[MATERIAL FOR THE TASK]

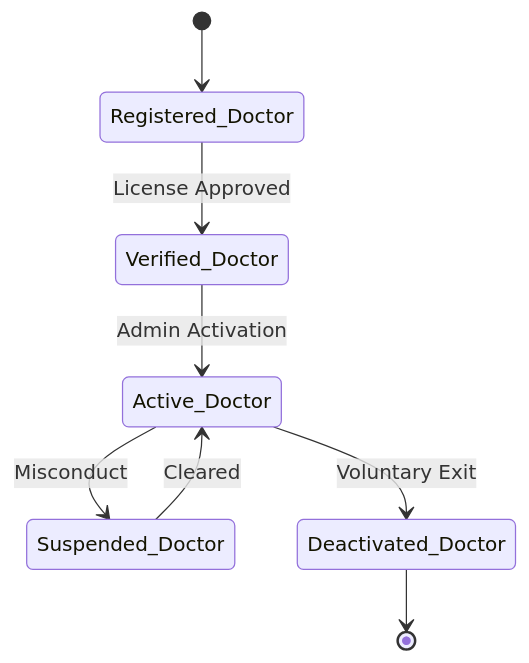
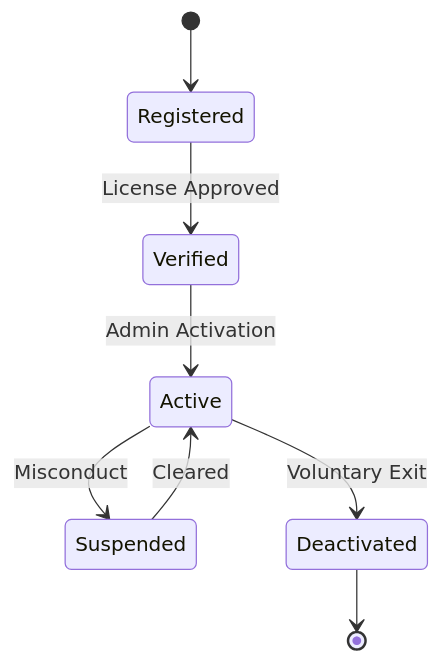
Before and after one commit to glory-kasongo-03/Doctor_appointment_booking_system: the second of 8 diagrams in State Transition Diagrams.md, drawn with Mermaid. The commit also changed other lines of this file, not shown here.

Commit message:
Update State Transition Diagrams.md

````diff
--- a/State Transition Diagrams.md
+++ b/State Transition Diagrams.md
@@ -16,11 +15,10 @@
 ```mermaid
 stateDiagram-v2
-    %% Initial state
-    [*] --> Registered_Doctor
-    Registered_Doctor --> Verified_Doctor : License Approved
-    Verified_Doctor --> Active_Doctor : Admin Activation
-    Active_Doctor --> Suspended_Doctor : Misconduct
-    Suspended_Doctor --> Active_Doctor : Cleared
-    Active_Doctor --> Deactivated_Doctor : Voluntary Exit
-    Deactivated_Doctor --> [*]
+    [*] --> Registered
+    Registered --> Verified : License Approved
+    Verified --> Active : Admin Activation
+    Active --> Suspended : Misconduct
+    Suspended --> Active : Cleared
+    Active --> Deactivated : Voluntary Exit
+    Deactivated --> [*]
 ```
````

[/MATERIAL FOR THE TASK]

● WHAT YOU NEED TO DO: Make an exact copy of the records, pictures excluded.

● ANSWER SECTION:
Before and after one commit to glory-kasongo-03/Doctor_appointment_booking_system: the second of 8 diagrams in State Transition Diagrams.md, drawn with Mermaid. The commit also changed other lines of this file, not shown here.

Commit message:
Update State Transition Diagrams.md

````diff
--- a/State Transition Diagrams.md
+++ b/State Transition Diagrams.md
@@ -16,11 +15,10 @@
 ```mermaid
 stateDiagram-v2
-    %% Initial state
-    [*] --> Registered_Doctor
-    Registered_Doctor --> Verified_Doctor : License Approved
-    Verified_Doctor --> Active_Doctor : Admin Activation
-    Active_Doctor --> Suspended_Doctor : Misconduct
-    Suspended_Doctor --> Active_Doctor : Cleared
-    Active_Doctor --> Deactivated_Doctor : Voluntary Exit
-    Deactivated_Doctor --> [*]
+    [*] --> Registered
+    Registered --> Verified : License Approved
+    Verified --> Active : Admin Activation
+    Active --> Suspended : Misconduct
+    Suspended --> Active : Cleared
+    Active --> Deactivated : Voluntary Exit
+    Deactivated --> [*]
 ```
````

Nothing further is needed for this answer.